Although the Mughal Empire began breaking –up in the 18th century, the causes of its decline can be traced back much earlier.Aurangzeb’s long reign of constant and uninterrupted fighting was not only a big drain on the exchequer but it also led to the negligence of administration. Politically he made number of mistakes which undermined the strength of the Mughal Empire.
The empire was also met with financial troubles. There was neither enough money nor jagirs to assign to various officers. This led to rivalry among the nobles for the possessing the existing jagirs.They tried to extort the maximum income from their jagirs at the cost of the peasantry. Attempts were made to transform existing offices and jagirs into hereditary ones.
The officers invariably reduced their expenditure by not maintaining their full quota of troops thus weakening the empire’s armed strength. The condition of the peasant had also gradually worsened. Higher revenue demands, a greater level of exploitation by jagirdars because of frequent transfers tried to extract as much as possible during their tenure as Jagirdar.

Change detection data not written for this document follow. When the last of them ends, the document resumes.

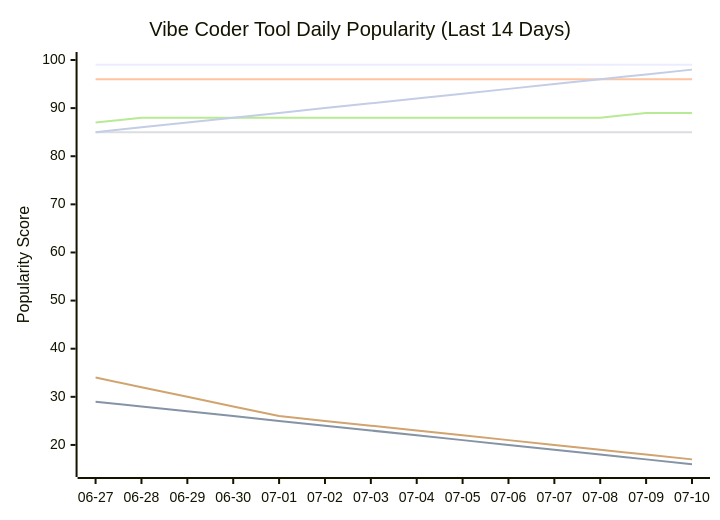
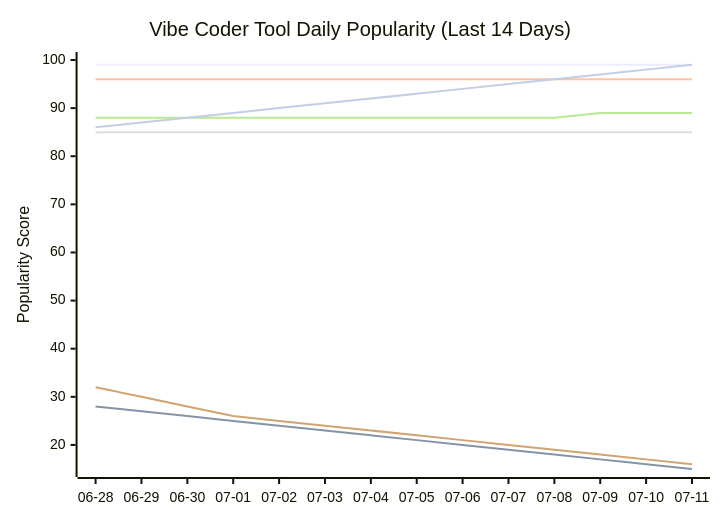
Before and after one commit to tykimos/ai-whatchelin: the seventh of 11 diagrams in README.md, drawn with Mermaid. The commit also changed other lines of this file and 4 other files, not shown here.

````diff
--- a/README.md
+++ b/README.md
@@ -1945,13 +1958,13 @@
 ```mermaid
 xychart-beta
     title "Vibe Coder Tool Daily Popularity (Last 14 Days)"
-    x-axis ["06-27", "06-28", "06-29", "06-30", "07-01", "07-02", "07-03", "07-04", "07-05", "07-06", "07-07", "07-08", "07-09", "07-10"]
+    x-axis ["06-28", "06-29", "06-30", "07-01", "07-02", "07-03", "07-04", "07-05", "07-06", "07-07", "07-08", "07-09", "07-10", "07-11"]
     y-axis "Popularity Score" 15 --> 100
     line "Claude Code" [99, 99, 99, 99, 99, 99, 99, 99, 99, 99, 99, 99, 99, 99]
-    line "GH Copilot" [29, 28, 27, 26, 25, 24, 23, 22, 21, 20, 19, 18, 17, 16]
+    line "GH Copilot" [28, 27, 26, 25, 24, 23, 22, 21, 20, 19, 18, 17, 16, 15]
     line "Cursor" [96, 96, 96, 96, 96, 96, 96, 96, 96, 96, 96, 96, 96, 96]
     line "Windsurf" [85, 85, 85, 85, 85, 85, 85, 85, 85, 85, 85, 85, 85, 85]
-    line "Codex CLI" [87, 88, 88, 88, 88, 88, 88, 88, 88, 88, 88, 88, 89, 89]
-    line "Gemini CLI" [34, 32, 30, 28, 26, 25, 24, 23, 22, 21, 20, 19, 18, 17]
-    line "Antigravity" [85, 86, 87, 88, 89, 90, 91, 92, 93, 94, 95, 96, 97, 98]
+    line "Codex CLI" [88, 88, 88, 88, 88, 88, 88, 88, 88, 88, 88, 89, 89, 89]
+    line "Gemini CLI" [32, 30, 28, 26, 25, 24, 23, 22, 21, 20, 19, 18, 17, 16]
+    line "Antigravity" [86, 87, 88, 89, 90, 91, 92, 93, 94, 95, 96, 97, 98, 99]
 ```
````
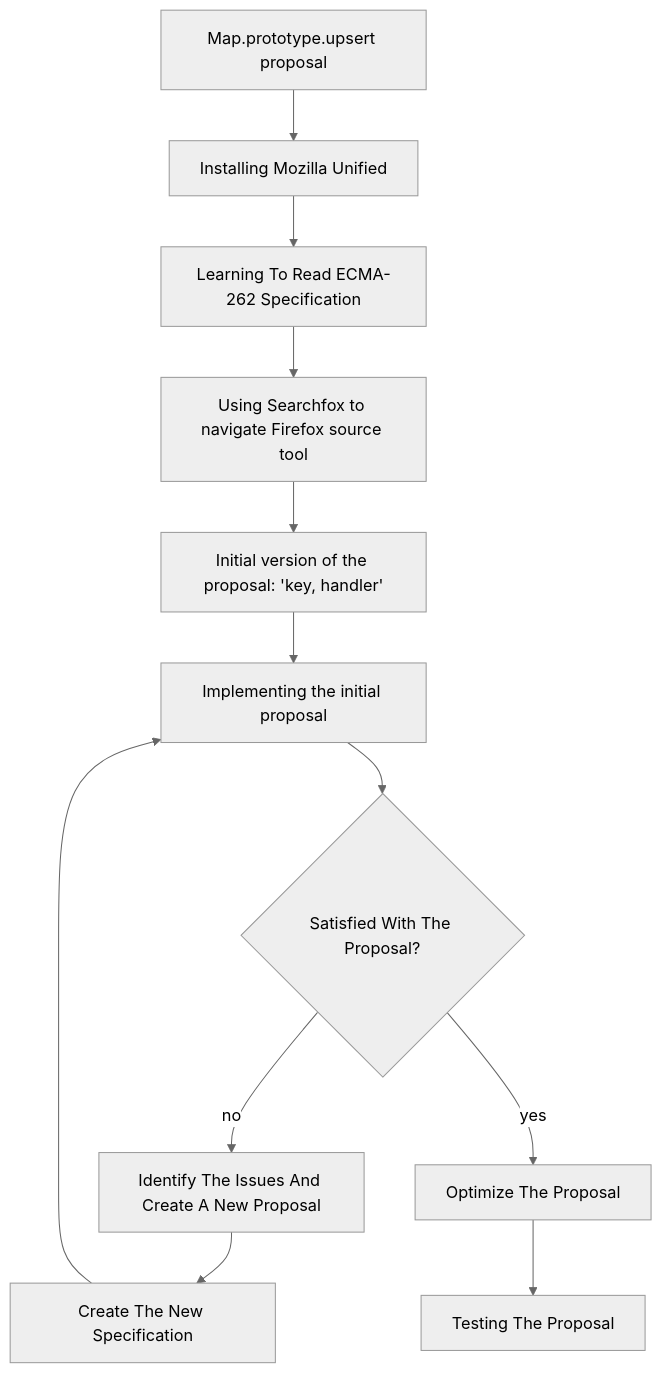
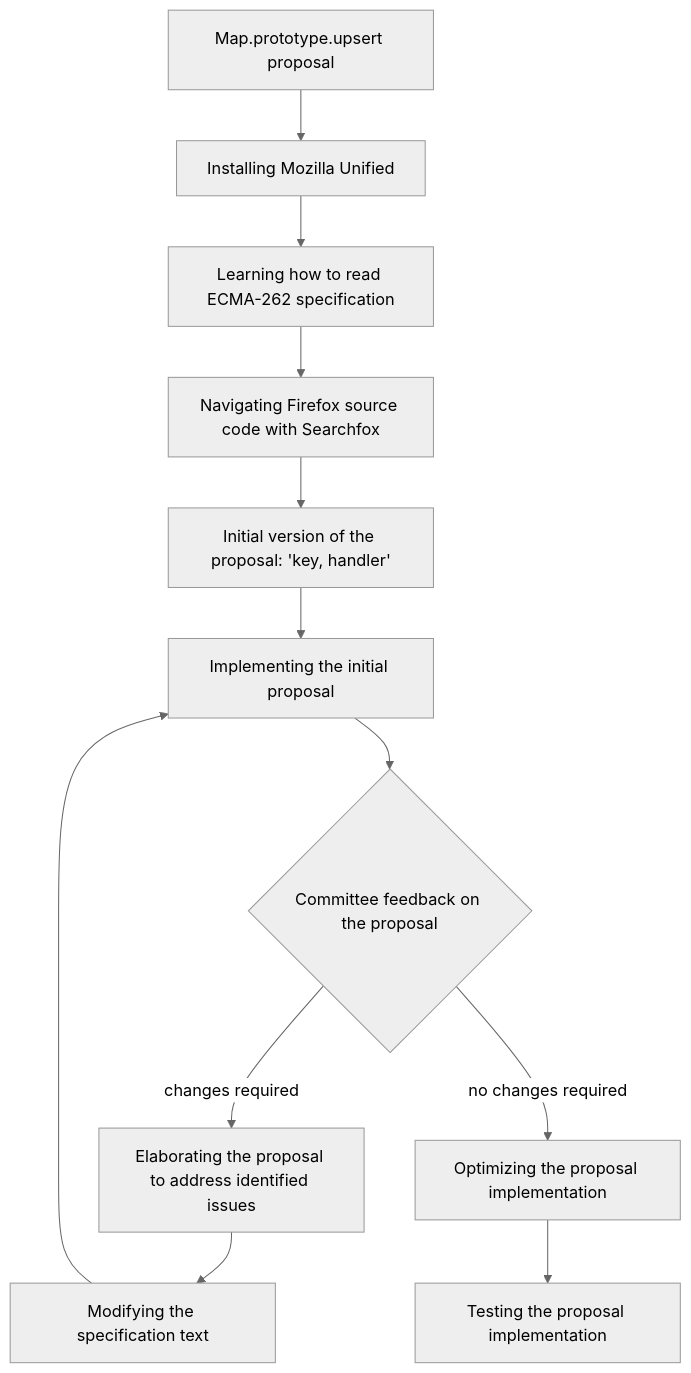
The diagram in README.md (bldl/emplace-spidermonkey), drawn with Mermaid (neutral theme) before and after one commit.

Commit message:
fix diagram nodes and labels

````diff
--- a/README.md
+++ b/README.md
@@ -42,14 +42,14 @@
 ```mermaid
 flowchart TD
   A[Map.prototype.upsert proposal] --> B[Installing Mozilla Unified];
-  B --> C[Learning To Read ECMA-262 Specification];
-  C --> D[Using Searchfox to navigate Firefox source tool];
+  B --> C[Learning how to read ECMA-262 specification];
+  C --> D[Navigating Firefox source code with Searchfox];
   D --> E[Initial version of the proposal: 'key, handler'];
   E --> F[Implementing the initial proposal];
-  F --> G{Satisfied With The Proposal?};
-  G --> |no| H[Identify The Issues And Create A New Proposal];
-  H --> I[Create The New Specification];
+  F --> G{Committee feedback on the proposal};
+  G --> |changes required| H[Elaborating the proposal to address identified issues];
+  H --> I[Modifying the specification text];
   I --> F;
-  G --> |yes| J[Optimize The Proposal];
-  J --> K[Testing The Proposal];
+  G --> |no changes required| J[Optimizing the proposal implementation];
+  J --> K[Testing the proposal implementation];
 ```
````
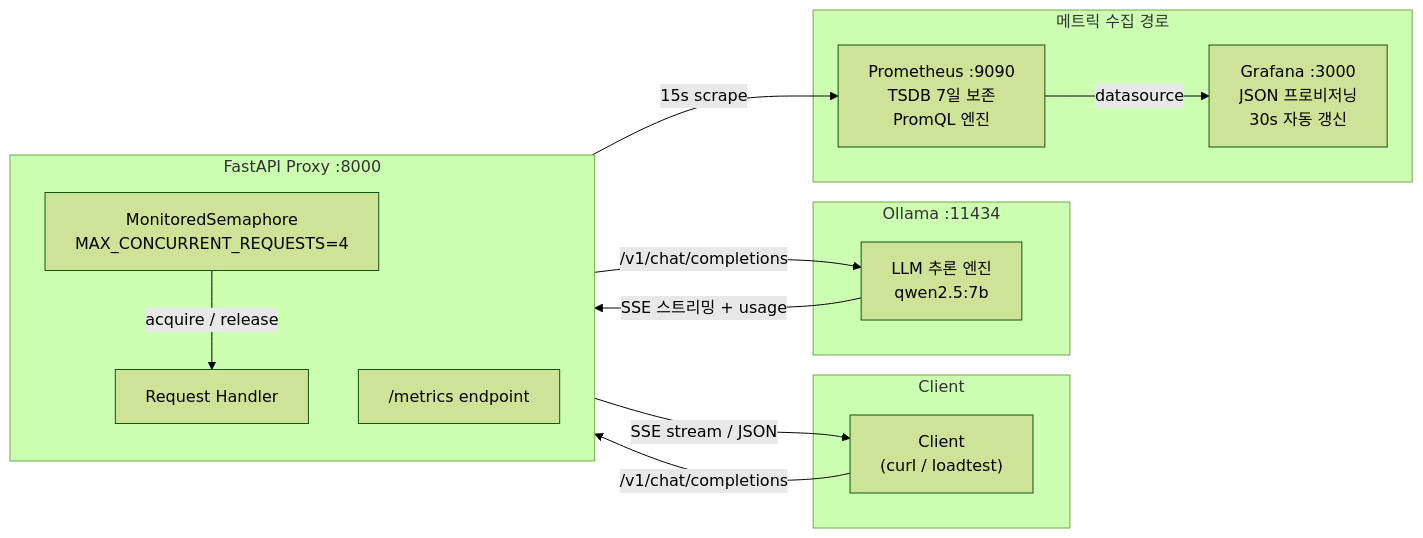
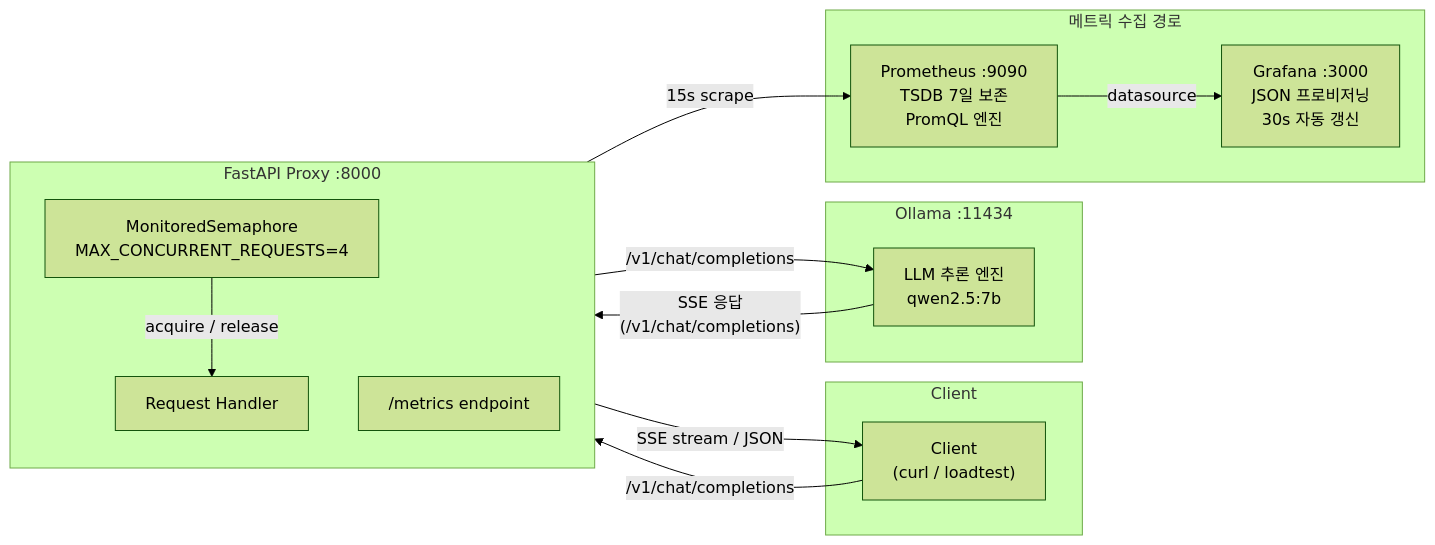
The diagram in docs/monitoring-guide.md (DvwN-Lee/obLLMa), drawn with Mermaid (forest theme) before and after one commit. The commit also changed other lines of this file and 6 other files, not shown here.

````diff
--- a/docs/monitoring-guide.md
+++ b/docs/monitoring-guide.md
@@ -26,31 +26,31 @@
 ```mermaid
 flowchart LR
     subgraph Client
         C["Client\n(curl / loadtest)"]
     end
 
     subgraph Proxy["FastAPI Proxy :8000"]
         direction TB
         SEM["MonitoredSemaphore\nMAX_CONCURRENT_REQUESTS=4"]
         HANDLER["Request Handler"]
         METRICS_EP["/metrics endpoint"]
         SEM -->|acquire / release| HANDLER
     end
 
     subgraph Ollama["Ollama :11434"]
         LLM["LLM 추론 엔진\nqwen2.5:7b"]
     end
 
     subgraph Monitoring["메트릭 수집 경로"]
         PROM["Prometheus :9090\nTSDB 7일 보존\nPromQL 엔진"]
         GRAF["Grafana :3000\nJSON 프로비저닝\n30s 자동 갱신"]
     end
 
     C -- "/v1/chat/completions" --> SEM
     HANDLER -- "SSE stream / JSON" --> C
     HANDLER -- "/v1/chat/completions" --> LLM
-    LLM -- "SSE 스트리밍 + usage" --> HANDLER
+    LLM -- "SSE 응답\n(/v1/chat/completions)" --> HANDLER
 
     METRICS_EP -- "15s scrape" --> PROM
     PROM -- "datasource" --> GRAF
 ```
````
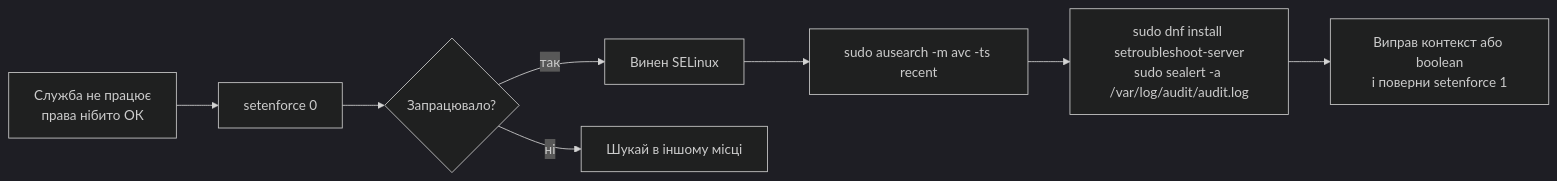
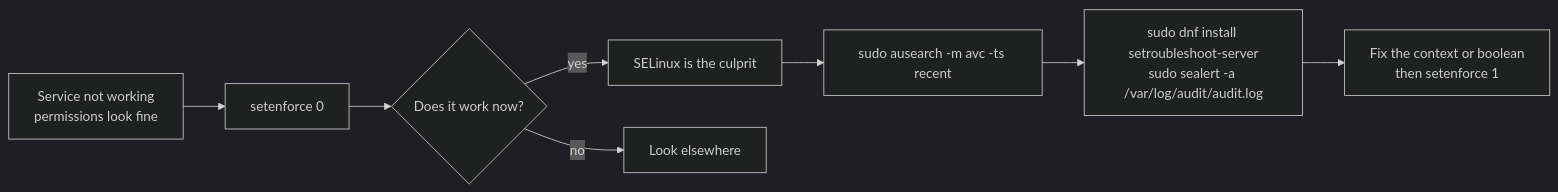
Before and after one commit to andriyevski/python-learning-portfolio: the ninth of 13 diagrams in commands.md, drawn with Mermaid (dark theme). The commit also changed other lines of this file and 3 other files, not shown here.

````diff
--- a/commands.md
+++ b/commands.md
@@ -502,10 +509,10 @@
 ```mermaid
 graph LR
-    A["Служба не працює<br/>права нібито ОК"] --> B["setenforce 0"]
-    B --> C{"Запрацювало?"}
-    C -->|"так"| D["Винен SELinux"]
-    C -->|"ні"| E["Шукай в іншому місці"]
+    A["Service not working<br/>permissions look fine"] --> B["setenforce 0"]
+    B --> C{"Does it work now?"}
+    C -->|"yes"| D["SELinux is the culprit"]
+    C -->|"no"| E["Look elsewhere"]
     D --> F["sudo ausearch -m avc -ts recent"]
     F --> G["sudo dnf install setroubleshoot-server<br/>sudo sealert -a /var/log/audit/audit.log"]
-    G --> H["Виправ контекст або boolean<br/>і поверни setenforce 1"]
+    G --> H["Fix the context or boolean<br/>then setenforce 1"]
 ```
````
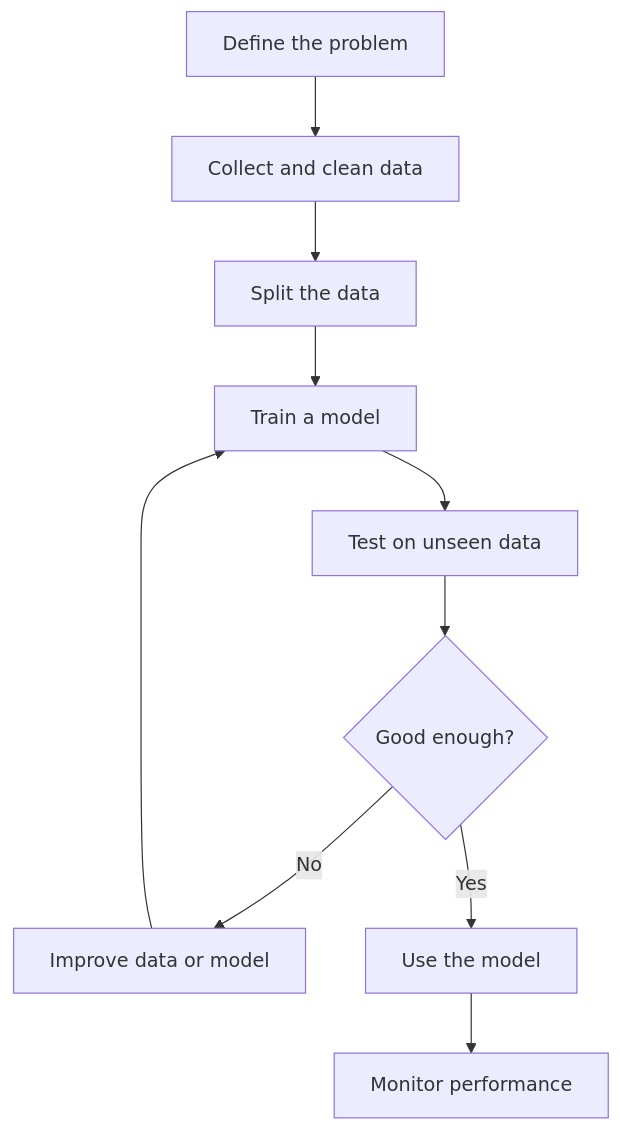
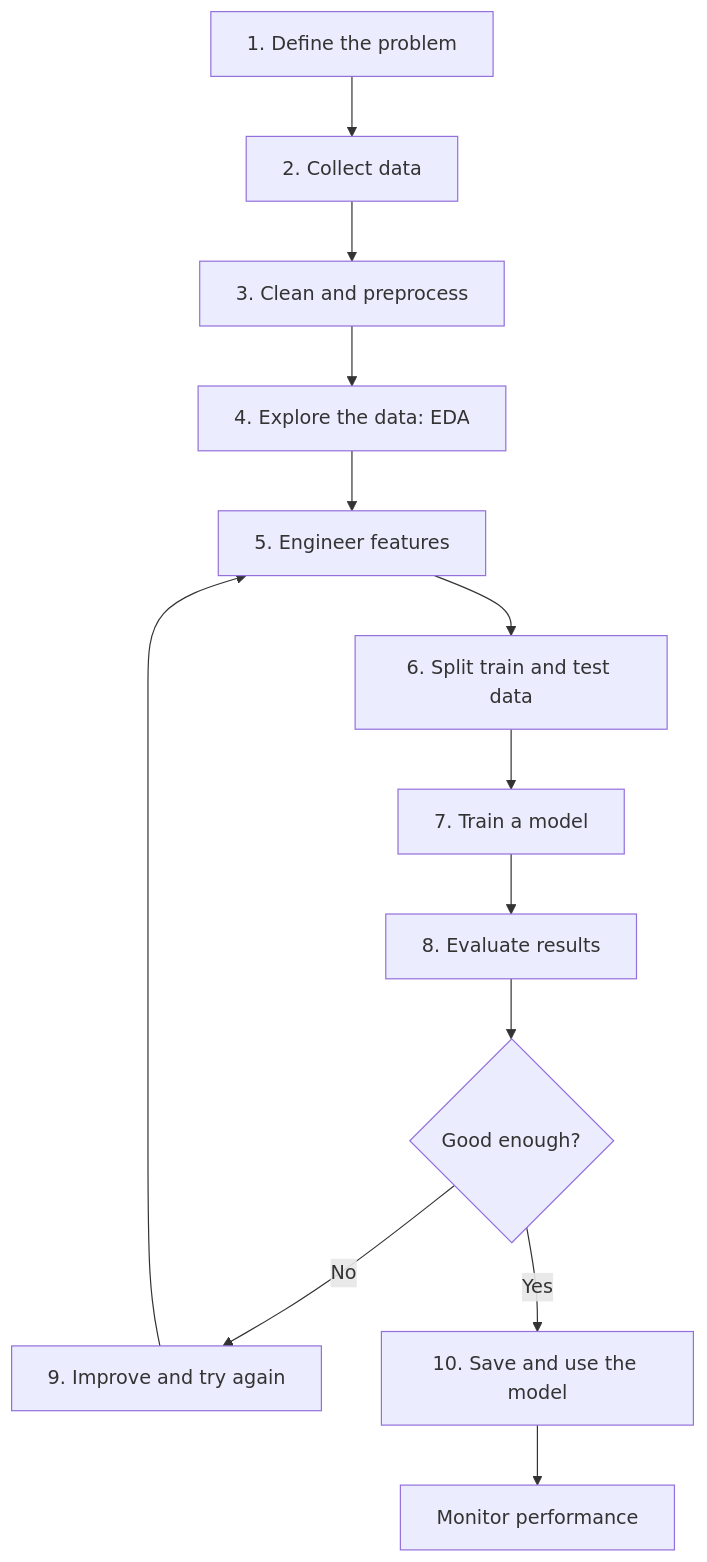
The diagram in ML notes doc/01-foundations/05-ml-project-lifecycle.md (ADxSD-143/STUDY-docs), drawn with Mermaid before and after one commit. The commit also changed other lines of this file, not shown here.

````diff
--- a/ML notes doc/01-foundations/05-ml-project-lifecycle.md
+++ b/ML notes doc/01-foundations/05-ml-project-lifecycle.md
@@ -9,12 +11,15 @@
 ```mermaid
 flowchart TD
-    A[Define the problem] --> B[Collect and clean data]
-    B --> C[Split the data]
-    C --> D[Train a model]
-    D --> E[Test on unseen data]
-    E --> F{Good enough?}
-    F -- No --> G[Improve data or model]
-    G --> D
-    F -- Yes --> H[Use the model]
-    H --> I[Monitor performance]
+    A[1. Define the problem] --> B[2. Collect data]
+    B --> C[3. Clean and preprocess]
+    C --> D[4. Explore the data: EDA]
+    D --> E[5. Engineer features]
+    E --> F[6. Split train and test data]
+    F --> G[7. Train a model]
+    G --> H[8. Evaluate results]
+    H --> I{Good enough?}
+    I -- No --> J[9. Improve and try again]
+    J --> E
+    I -- Yes --> K[10. Save and use the model]
+    K --> L[Monitor performance]
 ```
````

The practice of farming the land revenue to the highest bidder after the death of Aurangzeb increased peasant discontentment. The rebellions of the Satnamis, Jats, and the Sikhs were indicative of this. The Zamindars too became rebellious and withheld revenue. The Mughal Empire might have continued to exist for a long time if its administration and armed power had not broken down.